Although tight glucose control in the ICU has been shown to significantly impact outcomes, it remains a labor intensive intervention to apply broadly. We developed a protocol which allows the nurse to control an insulin infusion to maintain tight glucose control with only minimal input from the physician.
Our insulin drip protocol is included in Figure 1. The protocol is initiated when blood glucose measurements on a sliding scale insulin regimen were > 140 for 24 hours. The physician writes the order to initiate the insulin drip protocol and the starting infusion rate. The numbers on the left side of the chart refer to the previous glucose measurement; those on the bottom refer to the current reading. The nurse matches up previous reading with the current reading and follows the instructions in the table. Blood glucose is monitored Q1 hour for 4 hours, then Q2 hours thereafter if blood sugar stabilizes to less than 140. For any rate change, the blood glucose readings are rechecked Q1 hour x 2 hours and then resumed at Q2 hour checks.
From May 2004 to May 2005 94 patients were started on the protocol. The average time to achieve a blood glucose of < 140 was approximately 10 hours (r 5-21), with an average length of stay on the protocol of 3.4 days (r 5-21). 3(3.2%) patients developed hypoglycemia (blood glucose < 40). Blood glucose levels of < 140 were acheived in 95% of patients.
Our nurse directed insulin infusion protocol for the tight control of blood glucose in the ICU is a safe and effective means of achieving goal glucose levels in critically ill patients. Once stabilized the patient can have glucose monitoring as inferequently as every 2 hours which significantly decreases the workload on the bedside nurse.
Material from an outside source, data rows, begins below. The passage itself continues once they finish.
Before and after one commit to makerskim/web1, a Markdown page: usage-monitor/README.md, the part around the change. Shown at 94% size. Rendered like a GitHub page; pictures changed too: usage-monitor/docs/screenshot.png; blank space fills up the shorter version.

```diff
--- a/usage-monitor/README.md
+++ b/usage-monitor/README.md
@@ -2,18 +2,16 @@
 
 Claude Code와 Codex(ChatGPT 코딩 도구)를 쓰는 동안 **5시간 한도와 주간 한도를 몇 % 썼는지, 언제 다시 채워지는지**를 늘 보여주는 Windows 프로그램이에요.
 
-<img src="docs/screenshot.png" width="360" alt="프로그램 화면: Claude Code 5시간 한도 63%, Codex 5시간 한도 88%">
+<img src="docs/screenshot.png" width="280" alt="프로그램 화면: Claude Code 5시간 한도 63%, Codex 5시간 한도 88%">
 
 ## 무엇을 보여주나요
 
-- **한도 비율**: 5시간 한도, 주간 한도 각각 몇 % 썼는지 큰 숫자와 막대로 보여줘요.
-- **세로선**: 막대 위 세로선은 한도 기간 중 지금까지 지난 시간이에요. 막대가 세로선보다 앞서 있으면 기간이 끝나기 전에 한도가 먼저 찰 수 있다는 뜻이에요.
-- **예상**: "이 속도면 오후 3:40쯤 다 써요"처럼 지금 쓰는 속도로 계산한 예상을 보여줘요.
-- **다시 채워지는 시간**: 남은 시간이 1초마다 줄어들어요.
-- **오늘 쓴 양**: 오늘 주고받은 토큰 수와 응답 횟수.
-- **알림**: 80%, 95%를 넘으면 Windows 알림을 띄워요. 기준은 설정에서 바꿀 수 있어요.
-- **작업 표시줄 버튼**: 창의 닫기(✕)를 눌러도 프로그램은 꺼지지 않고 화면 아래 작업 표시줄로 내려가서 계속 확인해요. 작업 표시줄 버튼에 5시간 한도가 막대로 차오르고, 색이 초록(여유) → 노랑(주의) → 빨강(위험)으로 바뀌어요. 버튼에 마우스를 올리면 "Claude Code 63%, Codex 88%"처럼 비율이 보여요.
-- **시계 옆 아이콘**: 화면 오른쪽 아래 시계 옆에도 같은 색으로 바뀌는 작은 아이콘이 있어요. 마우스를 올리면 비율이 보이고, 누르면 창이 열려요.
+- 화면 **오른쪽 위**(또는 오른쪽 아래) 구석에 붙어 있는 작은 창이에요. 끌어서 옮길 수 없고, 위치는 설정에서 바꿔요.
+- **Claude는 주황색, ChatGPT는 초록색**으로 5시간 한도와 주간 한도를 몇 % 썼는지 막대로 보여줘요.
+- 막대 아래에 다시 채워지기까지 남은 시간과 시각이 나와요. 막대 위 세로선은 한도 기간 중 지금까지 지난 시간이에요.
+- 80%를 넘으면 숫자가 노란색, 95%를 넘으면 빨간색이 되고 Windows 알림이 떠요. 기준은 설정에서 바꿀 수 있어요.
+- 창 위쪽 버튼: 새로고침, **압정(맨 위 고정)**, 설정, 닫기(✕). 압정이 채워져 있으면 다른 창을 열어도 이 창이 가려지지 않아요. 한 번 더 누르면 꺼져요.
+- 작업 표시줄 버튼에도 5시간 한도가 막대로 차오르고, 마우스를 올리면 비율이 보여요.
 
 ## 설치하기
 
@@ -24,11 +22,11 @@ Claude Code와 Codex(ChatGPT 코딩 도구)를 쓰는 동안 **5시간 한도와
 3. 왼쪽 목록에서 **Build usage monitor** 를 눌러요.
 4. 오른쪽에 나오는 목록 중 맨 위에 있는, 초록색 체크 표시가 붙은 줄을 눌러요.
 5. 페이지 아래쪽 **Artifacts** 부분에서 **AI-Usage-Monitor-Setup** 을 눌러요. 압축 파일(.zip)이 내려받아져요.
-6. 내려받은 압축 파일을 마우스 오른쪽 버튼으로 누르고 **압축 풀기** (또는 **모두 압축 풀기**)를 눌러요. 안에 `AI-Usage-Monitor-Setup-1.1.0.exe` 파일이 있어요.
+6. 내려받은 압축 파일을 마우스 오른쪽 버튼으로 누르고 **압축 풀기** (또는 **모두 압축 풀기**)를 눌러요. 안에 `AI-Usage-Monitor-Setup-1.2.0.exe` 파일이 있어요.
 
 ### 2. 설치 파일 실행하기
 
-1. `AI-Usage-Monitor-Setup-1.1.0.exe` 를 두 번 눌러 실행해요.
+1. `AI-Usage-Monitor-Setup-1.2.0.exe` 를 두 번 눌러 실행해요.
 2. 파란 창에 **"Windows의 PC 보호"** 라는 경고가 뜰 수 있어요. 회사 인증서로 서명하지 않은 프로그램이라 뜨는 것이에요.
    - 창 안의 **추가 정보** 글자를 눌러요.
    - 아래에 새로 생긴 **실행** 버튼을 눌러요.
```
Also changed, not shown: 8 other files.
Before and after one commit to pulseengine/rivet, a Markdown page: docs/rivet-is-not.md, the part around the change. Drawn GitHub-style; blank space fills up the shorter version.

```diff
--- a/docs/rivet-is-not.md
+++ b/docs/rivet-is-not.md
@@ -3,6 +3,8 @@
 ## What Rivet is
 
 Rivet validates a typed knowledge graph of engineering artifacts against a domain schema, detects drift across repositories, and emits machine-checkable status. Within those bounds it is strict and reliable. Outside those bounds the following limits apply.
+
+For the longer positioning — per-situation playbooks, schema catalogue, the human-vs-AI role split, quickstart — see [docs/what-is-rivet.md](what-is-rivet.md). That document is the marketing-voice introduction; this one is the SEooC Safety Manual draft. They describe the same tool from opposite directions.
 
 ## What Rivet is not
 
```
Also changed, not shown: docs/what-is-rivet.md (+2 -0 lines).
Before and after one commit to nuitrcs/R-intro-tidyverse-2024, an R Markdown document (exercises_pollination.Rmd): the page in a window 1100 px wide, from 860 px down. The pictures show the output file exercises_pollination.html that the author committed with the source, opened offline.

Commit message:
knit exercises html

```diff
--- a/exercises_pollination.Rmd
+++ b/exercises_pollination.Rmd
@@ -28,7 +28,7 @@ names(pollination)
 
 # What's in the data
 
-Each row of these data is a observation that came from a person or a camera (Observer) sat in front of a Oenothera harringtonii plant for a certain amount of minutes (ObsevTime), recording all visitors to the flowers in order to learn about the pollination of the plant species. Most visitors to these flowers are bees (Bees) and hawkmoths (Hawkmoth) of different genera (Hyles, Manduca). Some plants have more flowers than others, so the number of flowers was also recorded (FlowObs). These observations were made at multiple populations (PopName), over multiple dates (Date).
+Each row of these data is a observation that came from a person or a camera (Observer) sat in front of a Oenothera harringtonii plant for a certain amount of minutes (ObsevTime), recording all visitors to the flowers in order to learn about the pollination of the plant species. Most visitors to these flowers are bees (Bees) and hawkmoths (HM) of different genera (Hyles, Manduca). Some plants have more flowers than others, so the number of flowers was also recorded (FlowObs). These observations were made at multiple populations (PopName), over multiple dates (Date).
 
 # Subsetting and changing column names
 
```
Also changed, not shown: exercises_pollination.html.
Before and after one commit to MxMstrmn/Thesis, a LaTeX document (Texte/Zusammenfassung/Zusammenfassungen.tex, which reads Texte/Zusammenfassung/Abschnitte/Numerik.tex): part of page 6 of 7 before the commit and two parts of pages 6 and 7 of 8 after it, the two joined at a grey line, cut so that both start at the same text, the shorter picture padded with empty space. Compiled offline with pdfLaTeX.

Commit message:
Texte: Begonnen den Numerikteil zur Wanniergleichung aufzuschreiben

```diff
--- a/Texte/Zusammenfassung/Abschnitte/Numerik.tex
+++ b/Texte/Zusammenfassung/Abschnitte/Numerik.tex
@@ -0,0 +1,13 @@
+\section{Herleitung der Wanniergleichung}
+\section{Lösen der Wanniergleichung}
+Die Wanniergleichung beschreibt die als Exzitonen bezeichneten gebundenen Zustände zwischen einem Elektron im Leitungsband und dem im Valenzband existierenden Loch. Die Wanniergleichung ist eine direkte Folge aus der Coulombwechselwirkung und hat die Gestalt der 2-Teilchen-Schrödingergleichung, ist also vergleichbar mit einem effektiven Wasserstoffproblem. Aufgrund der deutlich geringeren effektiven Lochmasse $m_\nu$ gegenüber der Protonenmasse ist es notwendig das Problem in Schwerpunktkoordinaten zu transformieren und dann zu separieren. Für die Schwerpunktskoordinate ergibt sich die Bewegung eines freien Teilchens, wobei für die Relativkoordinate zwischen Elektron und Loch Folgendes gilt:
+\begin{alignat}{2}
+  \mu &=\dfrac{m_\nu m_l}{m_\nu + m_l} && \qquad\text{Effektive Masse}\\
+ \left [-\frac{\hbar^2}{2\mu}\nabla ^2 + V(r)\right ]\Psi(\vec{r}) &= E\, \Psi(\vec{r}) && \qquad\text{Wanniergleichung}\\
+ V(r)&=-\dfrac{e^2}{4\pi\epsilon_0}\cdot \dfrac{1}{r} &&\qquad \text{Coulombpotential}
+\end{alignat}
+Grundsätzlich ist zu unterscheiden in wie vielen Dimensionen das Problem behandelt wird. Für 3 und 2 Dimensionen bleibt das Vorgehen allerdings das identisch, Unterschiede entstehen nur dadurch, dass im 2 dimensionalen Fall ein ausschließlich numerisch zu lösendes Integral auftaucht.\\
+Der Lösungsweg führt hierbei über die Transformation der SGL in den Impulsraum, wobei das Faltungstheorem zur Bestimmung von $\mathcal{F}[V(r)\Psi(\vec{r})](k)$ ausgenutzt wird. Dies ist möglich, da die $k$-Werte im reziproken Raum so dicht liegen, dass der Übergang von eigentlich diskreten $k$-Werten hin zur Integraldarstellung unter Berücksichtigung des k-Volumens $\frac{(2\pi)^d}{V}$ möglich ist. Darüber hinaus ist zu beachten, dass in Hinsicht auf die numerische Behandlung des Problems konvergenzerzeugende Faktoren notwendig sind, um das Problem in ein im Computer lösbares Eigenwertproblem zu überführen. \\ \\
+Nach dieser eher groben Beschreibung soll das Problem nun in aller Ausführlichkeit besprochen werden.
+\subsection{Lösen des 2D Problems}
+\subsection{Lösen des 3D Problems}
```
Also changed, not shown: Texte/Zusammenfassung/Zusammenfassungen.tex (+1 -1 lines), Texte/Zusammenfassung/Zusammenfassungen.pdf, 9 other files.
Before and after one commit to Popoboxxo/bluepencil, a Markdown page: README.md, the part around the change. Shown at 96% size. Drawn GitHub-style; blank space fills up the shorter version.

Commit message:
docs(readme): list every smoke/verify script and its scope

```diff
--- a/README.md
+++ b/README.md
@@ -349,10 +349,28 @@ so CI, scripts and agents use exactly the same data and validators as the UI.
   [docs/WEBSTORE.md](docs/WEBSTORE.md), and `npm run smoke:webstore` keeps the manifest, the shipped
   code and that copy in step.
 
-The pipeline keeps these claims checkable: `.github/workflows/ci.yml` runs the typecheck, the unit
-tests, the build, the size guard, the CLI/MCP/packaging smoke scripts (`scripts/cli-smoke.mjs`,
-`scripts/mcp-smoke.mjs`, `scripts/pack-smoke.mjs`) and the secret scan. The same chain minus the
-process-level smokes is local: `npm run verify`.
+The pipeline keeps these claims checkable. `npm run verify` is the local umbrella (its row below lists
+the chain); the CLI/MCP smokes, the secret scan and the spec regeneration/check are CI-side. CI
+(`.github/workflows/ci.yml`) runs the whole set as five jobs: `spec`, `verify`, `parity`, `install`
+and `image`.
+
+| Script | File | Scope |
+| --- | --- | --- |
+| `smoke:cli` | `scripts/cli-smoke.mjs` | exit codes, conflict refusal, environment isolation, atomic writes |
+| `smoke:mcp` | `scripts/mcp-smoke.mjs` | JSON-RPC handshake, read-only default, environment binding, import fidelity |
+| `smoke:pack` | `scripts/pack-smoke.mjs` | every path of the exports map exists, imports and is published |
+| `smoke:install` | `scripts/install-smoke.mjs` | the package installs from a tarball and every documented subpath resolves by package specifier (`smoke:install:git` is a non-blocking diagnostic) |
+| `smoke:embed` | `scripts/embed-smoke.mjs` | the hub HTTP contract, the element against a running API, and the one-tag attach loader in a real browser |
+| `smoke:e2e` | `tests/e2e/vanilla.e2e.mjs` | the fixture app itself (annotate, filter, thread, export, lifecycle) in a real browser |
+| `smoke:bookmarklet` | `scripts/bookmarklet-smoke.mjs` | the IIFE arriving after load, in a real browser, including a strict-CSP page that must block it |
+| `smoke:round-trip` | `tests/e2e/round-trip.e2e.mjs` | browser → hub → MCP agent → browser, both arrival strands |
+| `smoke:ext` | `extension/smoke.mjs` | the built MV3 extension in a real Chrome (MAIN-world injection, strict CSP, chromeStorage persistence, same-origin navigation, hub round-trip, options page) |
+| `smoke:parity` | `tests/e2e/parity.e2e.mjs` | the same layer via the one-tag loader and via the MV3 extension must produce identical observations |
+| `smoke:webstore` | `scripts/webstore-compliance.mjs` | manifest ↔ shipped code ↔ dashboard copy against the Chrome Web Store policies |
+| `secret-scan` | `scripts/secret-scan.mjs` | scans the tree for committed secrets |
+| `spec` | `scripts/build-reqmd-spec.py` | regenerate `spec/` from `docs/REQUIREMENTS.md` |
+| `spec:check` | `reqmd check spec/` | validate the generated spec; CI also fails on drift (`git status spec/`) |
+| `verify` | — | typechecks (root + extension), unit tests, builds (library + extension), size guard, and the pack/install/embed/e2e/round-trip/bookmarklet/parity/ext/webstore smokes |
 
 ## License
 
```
Utilization of a nurse directed protocolized insulin infusion can afford safe and effective blood glucose control in the ICU without causing a significant increase in nursing workload.
Leo Rotello, None.